I fell in love with baseball when I was 8. I was in third grade at a new school and all of the boys I wanted to be friends with were California Angel fans. It was 1986. Wally Joyner took Orange County by storm and Wally World officially opened for business. He quickly became my favorite player. Lanky Mike Witt with his breath-taking curve balls was my favorite pitcher. My iPhone and iPad are named after them, respectively.

I signed up for Little League the next season and played through high school. I’ve run a fantasy simulation baseball league since 1998, I have season tickets to Angel games and my wife just renewed our mlb.tv subscription for another year. I’m a huge baseball nerd. And I love it.

For many baseball fans, today is earmarked with hope for their favorite teams. Everyone is tied for first. Maybe that big trade in the offseason will push your team into contending for the division. Or maybe that flashy prospect you’ve been drooling about in your farm system will be 2013’s Mike Trout or Bryce Harper.

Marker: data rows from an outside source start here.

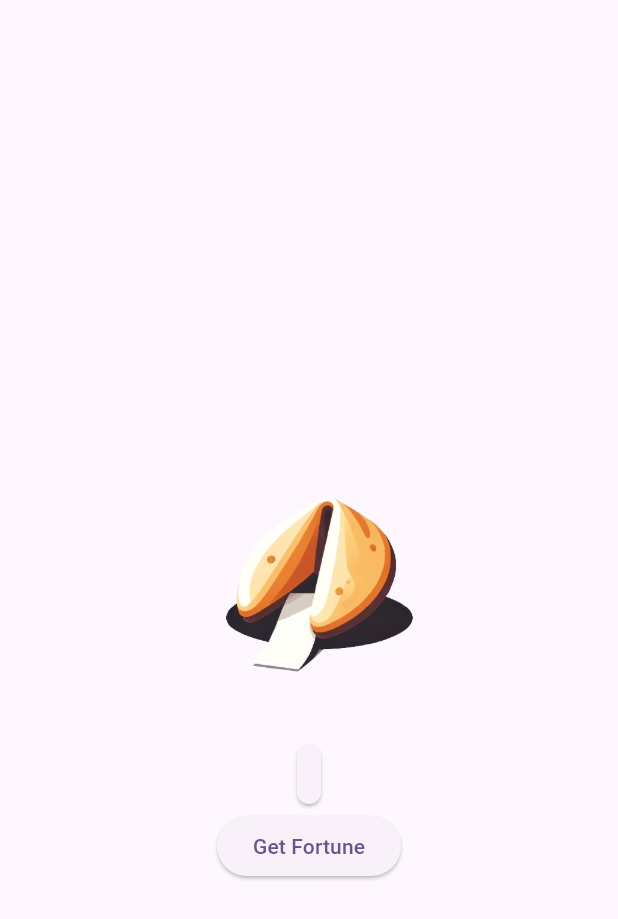
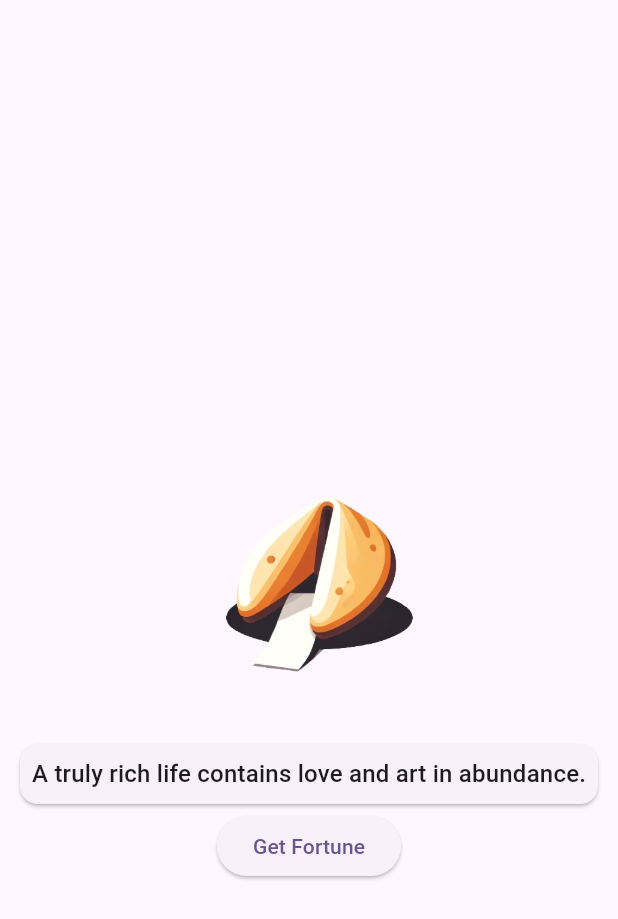
Before and after one commit to pdichone/flutter-course-fortune-app, a Flutter app: the screen it shows after launch, on a phone screen of 412 x 824 dp. Shown: the top 919 px of the screen. Run offline on Flutter 3.47's test engine with Material 3 defaults, Android fonts, the light colour scheme and no system bars.

Commit message:
Add provider to the project

```diff
--- a/lib/main.dart
+++ b/lib/main.dart
@@ -1,8 +1,12 @@
 import 'package:flutter/material.dart';
 import 'dart:math';
 
+import 'package:fortune_cookie/providers/FortuneModel.dart';
+import 'package:provider/provider.dart';
+
 void main() {
-  runApp(const MyApp());
+  runApp(ChangeNotifierProvider(
+      create: (context) => FortuneModel(), child: const MyApp()));
   // comments here about this today it works!
 }
 
@@ -34,30 +38,9 @@ class MyHomePage extends StatefulWidget {
 }
 
 class _MyHomePageState extends State<MyHomePage> {
-  String _currentFortune = "";
-
-  final _fortuneList = [
-    "You will find a new friend",
-    "You will find a new friend tomorrow",
-    "A truly rich life contains love and art in abundance.",
-    "Accept something that you cannot change, and you will feel better.",
-    "Adventure can be real happiness.",
-    "Advice is like kissing. It costs nothing and is a pleasant thing to do.",
-    "Advice, when most needed, is least heeded.",
-  ];
-
-  void _randomFortune() {
-    var random = Random();
-    int fortune = random.nextInt(_fortuneList.length);
-    setState(() {
-      _currentFortune = _fortuneList[fortune];
-      print("State Change==>: $_currentFortune");
-    });
-  }
-
   @override
   Widget build(BuildContext context) {
-    print("Building the widget");
+    final fortune = Provider.of<FortuneModel>(context);
     return Scaffold(
       appBar: AppBar(),
       body: Center(
@@ -74,13 +57,14 @@ class _MyHomePageState extends State<MyHomePage> {
               child: Padding(
                 padding: const EdgeInsets.all(8.0),
                 child: Text(
-                  _currentFortune,
+                  fortune.currentFortune,
                   style: Theme.of(context).textTheme.titleMedium,
                 ),
               ),
             ),
             ElevatedButton(
-                onPressed: _randomFortune, child: const Text('Get Fortune'))
+                onPressed: () => fortune.getNewFortune(),
+                child: const Text('Get Fortune'))
           ],
         ),
       ),
--- /dev/null
+++ b/lib/providers/FortuneModel.dart
@@ -0,0 +1,36 @@
+import 'dart:math';
+
+import 'package:flutter/material.dart';
+
+class FortuneModel with ChangeNotifier {
+  String _currentFortune = "";
+
+  final _fortuneList = [
+    "You will find a new friend",
+    "You will find a new friend tomorrow",
+    "A truly rich life contains love and art in abundance.",
+    "Accept something that you cannot change, and you will feel better.",
+    "Adventure can be real happiness.",
+    "Advice is like kissing. It costs nothing and is a pleasant thing to do.",
+    "Advice, when most needed, is least heeded.",
+  ];
+
+  String get currentFortune => _currentFortune;
+
+  FortuneModel() {
+    _generateRandomFortune();
+  }
+
+  void _generateRandomFortune() {
+    var random = Random();
+    int randNum = random.nextInt(_fortuneList.length);
+    _currentFortune = _fortuneList[randNum];
+
+    notifyListeners();
+  }
+
+  // Method to get a new random fortune
+  void getNewFortune() {
+    _generateRandomFortune();
+  }
+}
```
Also changed, not shown: pubspec.yaml (+4 -12 lines), pubspec.lock.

I make myself dig for hope now. My therapist told me that the loss of a chid is the worst loss one could ever experience. Our kids aren’t supposed to die before us. Looking forward to small things like Opening Day, Gray and Ellie’s t-ball classes or a night out with the boys gives me hope. I need something to look forward to in order to keep from hyper focusing on loss. Without hope I’d lay in bed all day clutching a bottle and smelling of death.

The Angels open up today at Cincinnati against the Reds. Local hero Jered Weaver takes the mound with phenom Trout, the legend Albert Pujols and the big free agent Josh Hamilton behind him. Their hope is a World Series. My hope is to bask in the beauty of baseball for a day before the dark returns.

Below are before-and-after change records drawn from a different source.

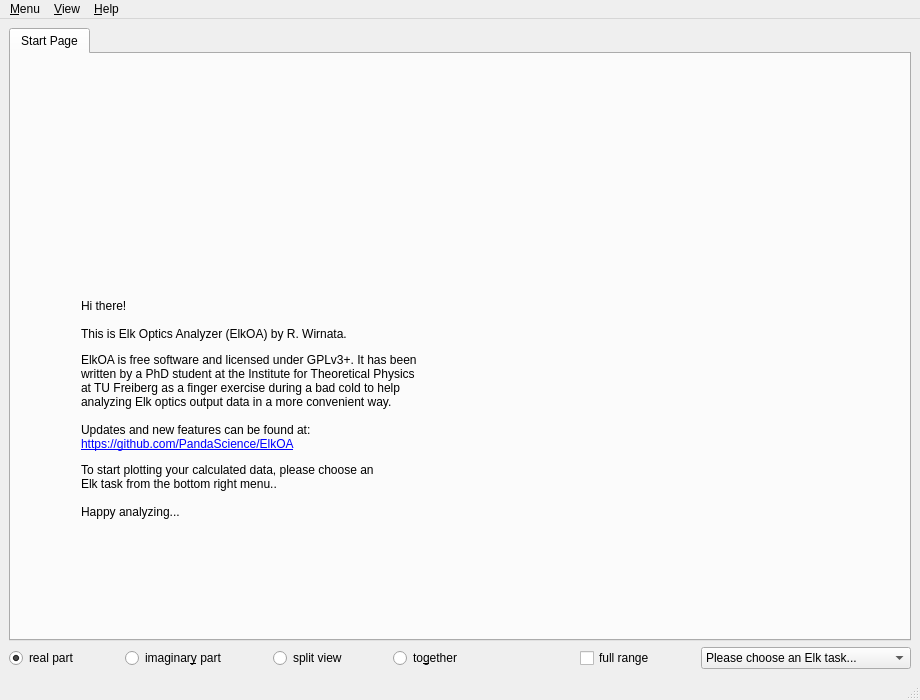
Qt form elkoa/gui/MainWindow.ui (PandaScience/ElkOpticsAnalyzer) before a commit.
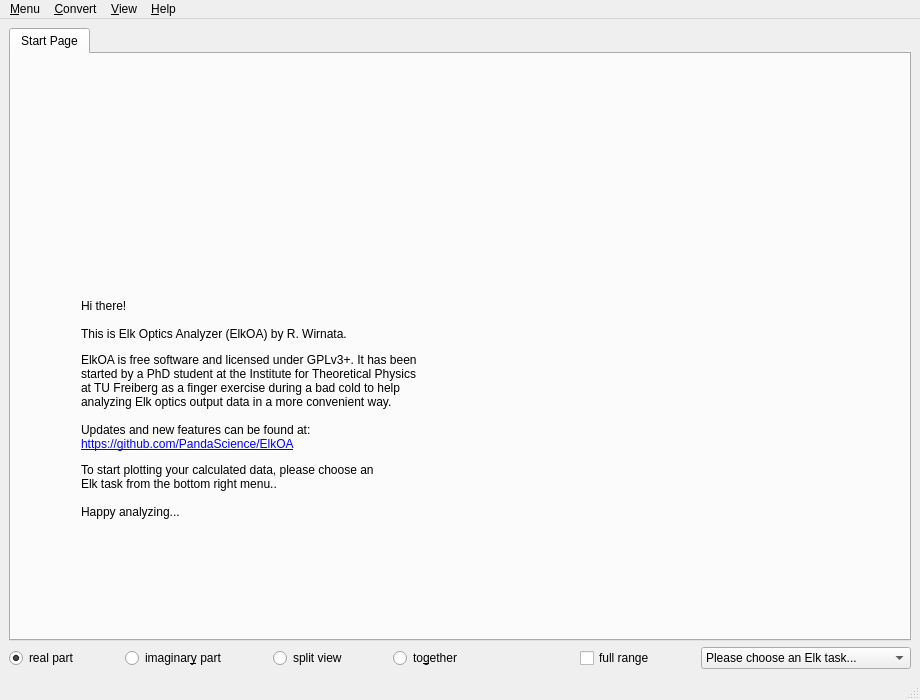
The same form after that commit. Icons and pictures are not drawn.

Commit message:
Add conversion feature to GUI
- Add first version of GUI converter dialog/functionality
- Separate MainWindow and UiDialogs code
- Fix crash after opening dialogs right after start
- Fix issues with batch loading introduced by last commit
- Add smaller changes, refactoring, fix typos
- Update README
- Fix license file not being correctly recognized by github

Sem-Ver: feature

```diff
--- a/elkoa/gui/MainWindow.ui
+++ b/elkoa/gui/MainWindow.ui
@@ -77,7 +77,7 @@
            </rect>
           </property>
           <property name="text">
-           <string>&lt;html&gt;&lt;head/&gt;&lt;body&gt;&lt;p&gt;Hi there!&lt;br/&gt;&lt;br/&gt;This is Elk Optics Analyzer (ElkOA) by R. Wirnata.&lt;/p&gt;&lt;p&gt;ElkOA is free software and licensed under GPLv3+. It has been &lt;br/&gt;written by a PhD student at the Institute for Theoretical Physics &lt;br/&gt;at TU Freiberg as a finger exercise during a bad cold to help &lt;br/&gt;analyzing Elk optics output data in a more convenient way.&lt;br/&gt;&lt;br/&gt;Updates and new features can be found at:&lt;br/&gt;&lt;a href=&quot;https://github.com/PandaScience/ElkOA&quot;&gt;&lt;span style=&quot; text-decoration: underline; color:#0000ff;&quot;&gt;https://github.com/PandaScience/ElkOA&lt;/span&gt;&lt;/a&gt;&lt;/p&gt;&lt;p&gt;To start plotting your calculated data, please choose an &lt;br/&gt;Elk task from the bottom right menu..&lt;br/&gt;&lt;br/&gt;Happy analyzing...&lt;/p&gt;&lt;/body&gt;&lt;/html&gt;</string>
+           <string>&lt;html&gt;&lt;head/&gt;&lt;body&gt;&lt;p&gt;Hi there!&lt;br/&gt;&lt;br/&gt;This is Elk Optics Analyzer (ElkOA) by R. Wirnata.&lt;/p&gt;&lt;p&gt;ElkOA is free software and licensed under GPLv3+. It has been &lt;br/&gt;started by a PhD student at the Institute for Theoretical Physics &lt;br/&gt;at TU Freiberg as a finger exercise during a bad cold to help &lt;br/&gt;analyzing Elk optics output data in a more convenient way.&lt;br/&gt;&lt;br/&gt;Updates and new features can be found at:&lt;br/&gt;&lt;a href=&quot;https://github.com/PandaScience/ElkOA&quot;&gt;&lt;span style=&quot; text-decoration: underline; color:#0000ff;&quot;&gt;https://github.com/PandaScience/ElkOA&lt;/span&gt;&lt;/a&gt;&lt;/p&gt;&lt;p&gt;To start plotting your calculated data, please choose an &lt;br/&gt;Elk task from the bottom right menu..&lt;br/&gt;&lt;br/&gt;Happy analyzing...&lt;/p&gt;&lt;/body&gt;&lt;/html&gt;</string>
           </property>
           <property name="wordWrap">
            <bool>false</bool>
@@ -364,7 +364,16 @@
     </property>
     <addaction name="actionAbout"/>
    </widget>
+   <widget class="QMenu" name="menuConvert">
+    <property name="title">
+     <string>&amp;Convert</string>
+    </property>
+    <addaction name="actionResponseRelations"/>
+    <addaction name="actionRefractiveIndex"/>
+    <addaction name="actionIndexEllipsoid"/>
+   </widget>
    <addaction name="menuMenu"/>
+   <addaction name="menuConvert"/>
    <addaction name="menuView"/>
    <addaction name="menuHelp"/>
   </widget>
```
Left out of the diff: 41 changed lines with no effect on the pictures. The commit also changes 13 other files.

Jaxson William – The Boy

I wrote the following in February of 2011 for the About section of my previous blog:

The Boy – The 3-year-old first born.

He made it fun and easy enough that we wanted kids. He scammed us. He’s absolutely obsessed with Toy Story and Cars. He loves Moo (stuffed black-and white cow he won at the fair) and Jessie from Toy Story. He’ll either be paying his way through college on a baseball scholarship or in rehab for a heroin addiction by age 14 as a result of his dad’s “encouragement”.


Moo - his best friend

Moo – his best friend

Moo now sits in our bedroom atop a dresser in a white pail with the number 3 on it. Jax’s number for the Corona Little League T-ball Brewers was 3. It’s a very special number for my wife and I.

Jax, Buzz and Woody

Jax, Buzz and Woody

His toys are still scattered throughout his bedroom. The day he died, before we left the house so mom could sleep after two nights of work as a registered nurse in a neonatal intensive care unit, my wife told him he had to clean his room. In addition to Toy Story and Cars, Jax took a massive interest in dinosaurs, 100-piece puzzles and Marvel super heroes.

First t-ball game running in from center field.

First t-ball game running in from center field.

His left-handed baseball glove still rests in our Honda Odyssey below the passenger seat. Jax just finished his first season of t-ball and I couldn’t be more proud of him. He had a sweet lefty swing and was starting to drive the ball with power. With just a few games left in the season, my dad coached him to hit the ball like The Incredible Hulk. The tip worked effectively. Jax wore a grimace to the plate (by now the tee was replaced by coaches pitching) and whipped his hands through the ball quicker and with more force than he’d been doing all season. He was becoming quite the little stud.

I miss him so much.